Filter the listing below down to the lines with the word "models" and copy those.

--- --- ---

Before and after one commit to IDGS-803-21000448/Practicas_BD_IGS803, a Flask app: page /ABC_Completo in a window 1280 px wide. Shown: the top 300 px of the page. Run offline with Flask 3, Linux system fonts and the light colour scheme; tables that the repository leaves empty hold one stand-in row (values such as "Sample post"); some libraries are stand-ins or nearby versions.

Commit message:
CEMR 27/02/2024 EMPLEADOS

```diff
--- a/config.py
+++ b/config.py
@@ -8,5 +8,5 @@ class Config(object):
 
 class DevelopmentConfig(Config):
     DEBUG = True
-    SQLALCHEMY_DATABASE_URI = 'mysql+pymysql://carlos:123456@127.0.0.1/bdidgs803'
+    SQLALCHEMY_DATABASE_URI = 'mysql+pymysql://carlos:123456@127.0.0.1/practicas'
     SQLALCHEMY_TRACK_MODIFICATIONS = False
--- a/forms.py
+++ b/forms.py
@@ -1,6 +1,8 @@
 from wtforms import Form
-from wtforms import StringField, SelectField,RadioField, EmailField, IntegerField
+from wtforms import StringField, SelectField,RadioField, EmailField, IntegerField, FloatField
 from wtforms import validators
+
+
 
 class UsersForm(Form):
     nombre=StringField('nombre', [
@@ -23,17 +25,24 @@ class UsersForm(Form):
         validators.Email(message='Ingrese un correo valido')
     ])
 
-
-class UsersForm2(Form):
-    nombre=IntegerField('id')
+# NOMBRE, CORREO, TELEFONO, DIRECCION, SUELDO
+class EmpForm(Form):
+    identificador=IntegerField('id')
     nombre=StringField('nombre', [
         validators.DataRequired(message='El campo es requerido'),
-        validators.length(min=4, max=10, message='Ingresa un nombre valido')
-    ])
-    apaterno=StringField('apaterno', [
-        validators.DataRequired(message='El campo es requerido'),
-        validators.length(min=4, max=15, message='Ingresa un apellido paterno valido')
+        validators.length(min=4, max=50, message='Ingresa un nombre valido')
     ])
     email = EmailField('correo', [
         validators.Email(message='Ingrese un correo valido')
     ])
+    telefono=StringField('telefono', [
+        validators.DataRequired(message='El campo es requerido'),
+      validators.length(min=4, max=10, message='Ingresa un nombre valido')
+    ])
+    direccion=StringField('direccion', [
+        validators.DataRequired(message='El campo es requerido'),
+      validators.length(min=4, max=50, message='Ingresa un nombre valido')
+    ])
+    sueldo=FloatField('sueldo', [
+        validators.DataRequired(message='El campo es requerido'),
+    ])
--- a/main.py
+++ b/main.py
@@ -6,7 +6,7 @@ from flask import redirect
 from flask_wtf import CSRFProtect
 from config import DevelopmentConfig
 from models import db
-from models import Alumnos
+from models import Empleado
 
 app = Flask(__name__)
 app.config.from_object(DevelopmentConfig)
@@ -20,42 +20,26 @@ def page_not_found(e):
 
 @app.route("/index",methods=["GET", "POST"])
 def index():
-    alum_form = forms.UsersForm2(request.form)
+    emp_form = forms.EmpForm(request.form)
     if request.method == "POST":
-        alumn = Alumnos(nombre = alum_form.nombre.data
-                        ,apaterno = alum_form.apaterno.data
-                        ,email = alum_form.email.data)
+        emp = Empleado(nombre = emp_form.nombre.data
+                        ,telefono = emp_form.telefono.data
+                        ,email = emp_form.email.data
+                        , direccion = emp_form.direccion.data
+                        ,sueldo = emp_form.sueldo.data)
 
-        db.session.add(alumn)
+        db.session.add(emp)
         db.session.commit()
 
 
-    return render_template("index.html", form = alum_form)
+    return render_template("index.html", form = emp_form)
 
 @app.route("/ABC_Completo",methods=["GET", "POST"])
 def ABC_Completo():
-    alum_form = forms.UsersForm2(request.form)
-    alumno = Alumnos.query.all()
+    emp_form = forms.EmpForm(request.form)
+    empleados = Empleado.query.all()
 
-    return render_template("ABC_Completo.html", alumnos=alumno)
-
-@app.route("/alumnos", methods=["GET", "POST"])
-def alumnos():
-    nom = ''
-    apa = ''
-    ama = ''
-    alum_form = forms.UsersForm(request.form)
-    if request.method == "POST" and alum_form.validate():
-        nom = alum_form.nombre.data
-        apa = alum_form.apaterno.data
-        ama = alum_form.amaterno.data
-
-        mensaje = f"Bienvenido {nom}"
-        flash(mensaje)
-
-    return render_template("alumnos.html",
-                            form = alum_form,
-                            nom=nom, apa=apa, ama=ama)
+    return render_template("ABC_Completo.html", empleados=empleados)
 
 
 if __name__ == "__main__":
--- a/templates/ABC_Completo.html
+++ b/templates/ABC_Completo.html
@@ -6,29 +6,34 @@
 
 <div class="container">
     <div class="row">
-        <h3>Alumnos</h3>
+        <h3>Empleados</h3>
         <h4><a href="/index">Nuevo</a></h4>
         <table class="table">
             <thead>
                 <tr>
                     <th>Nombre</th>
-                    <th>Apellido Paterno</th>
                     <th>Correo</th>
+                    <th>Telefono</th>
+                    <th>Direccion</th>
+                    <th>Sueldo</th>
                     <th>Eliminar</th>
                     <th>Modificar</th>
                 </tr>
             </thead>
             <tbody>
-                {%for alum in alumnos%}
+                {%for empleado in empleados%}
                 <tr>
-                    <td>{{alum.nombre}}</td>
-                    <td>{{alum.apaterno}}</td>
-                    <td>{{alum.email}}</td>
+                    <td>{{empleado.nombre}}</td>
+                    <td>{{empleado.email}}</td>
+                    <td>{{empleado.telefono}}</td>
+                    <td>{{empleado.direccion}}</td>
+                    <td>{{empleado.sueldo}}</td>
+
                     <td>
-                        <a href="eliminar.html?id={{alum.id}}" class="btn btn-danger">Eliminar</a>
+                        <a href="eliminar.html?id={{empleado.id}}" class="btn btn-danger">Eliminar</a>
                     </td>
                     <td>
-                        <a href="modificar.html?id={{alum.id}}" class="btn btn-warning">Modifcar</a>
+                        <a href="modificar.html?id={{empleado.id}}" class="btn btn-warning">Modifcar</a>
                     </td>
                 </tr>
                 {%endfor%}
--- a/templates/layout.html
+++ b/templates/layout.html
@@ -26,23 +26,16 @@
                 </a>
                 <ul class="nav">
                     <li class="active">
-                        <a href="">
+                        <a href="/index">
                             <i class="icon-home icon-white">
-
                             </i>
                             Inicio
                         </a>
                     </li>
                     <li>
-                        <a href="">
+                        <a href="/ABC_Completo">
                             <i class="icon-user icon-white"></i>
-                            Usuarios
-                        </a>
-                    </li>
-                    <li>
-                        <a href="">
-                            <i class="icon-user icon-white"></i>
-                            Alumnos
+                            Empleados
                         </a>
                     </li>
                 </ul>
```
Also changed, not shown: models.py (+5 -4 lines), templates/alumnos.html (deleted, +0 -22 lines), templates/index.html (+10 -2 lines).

--- --- ---

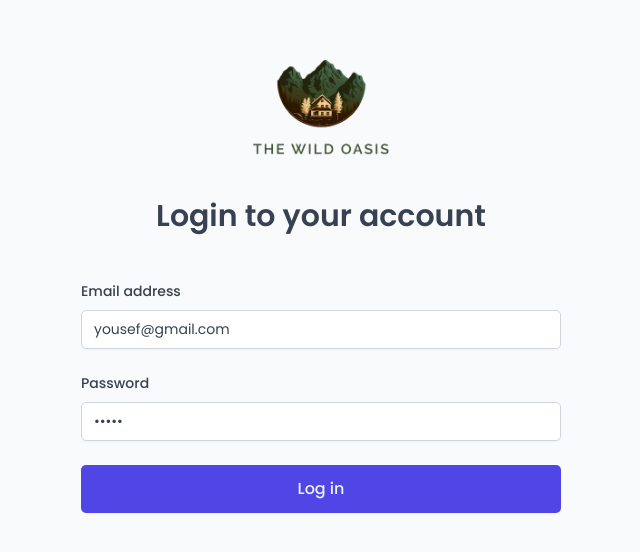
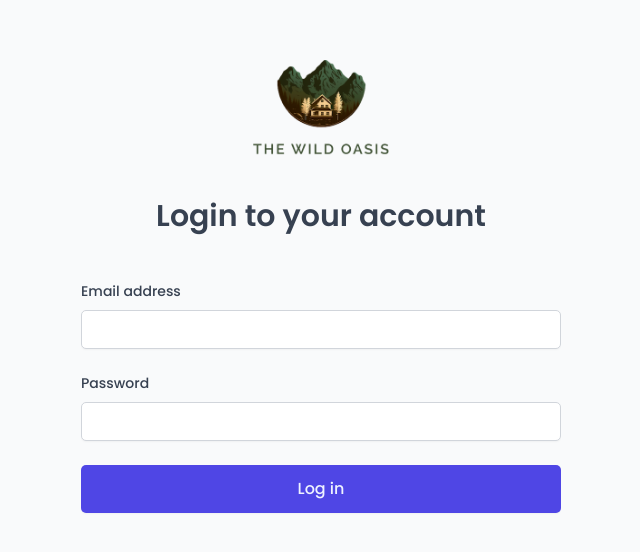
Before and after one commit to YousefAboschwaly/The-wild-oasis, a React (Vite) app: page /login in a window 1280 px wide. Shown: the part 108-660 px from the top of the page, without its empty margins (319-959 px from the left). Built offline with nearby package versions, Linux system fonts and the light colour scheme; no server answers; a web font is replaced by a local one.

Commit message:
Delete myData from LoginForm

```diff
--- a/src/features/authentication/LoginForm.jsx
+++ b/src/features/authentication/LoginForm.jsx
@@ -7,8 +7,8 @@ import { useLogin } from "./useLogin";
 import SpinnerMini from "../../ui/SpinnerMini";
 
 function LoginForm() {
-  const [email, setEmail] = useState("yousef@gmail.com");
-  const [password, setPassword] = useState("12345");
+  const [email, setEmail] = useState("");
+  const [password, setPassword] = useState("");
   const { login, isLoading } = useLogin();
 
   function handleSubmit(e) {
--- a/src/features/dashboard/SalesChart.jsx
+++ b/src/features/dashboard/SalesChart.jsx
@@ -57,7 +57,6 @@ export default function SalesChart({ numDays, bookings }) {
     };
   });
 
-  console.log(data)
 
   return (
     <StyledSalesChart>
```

--- --- ---

TASK SOLUTION:
 from models import db
-from models import Alumnos
+from models import Empleado
Also changed, not shown: models.py (+5 -4 lines), templates/alumnos.html (deleted, +0 -22 lines), templates/index.html (+10 -2 lines).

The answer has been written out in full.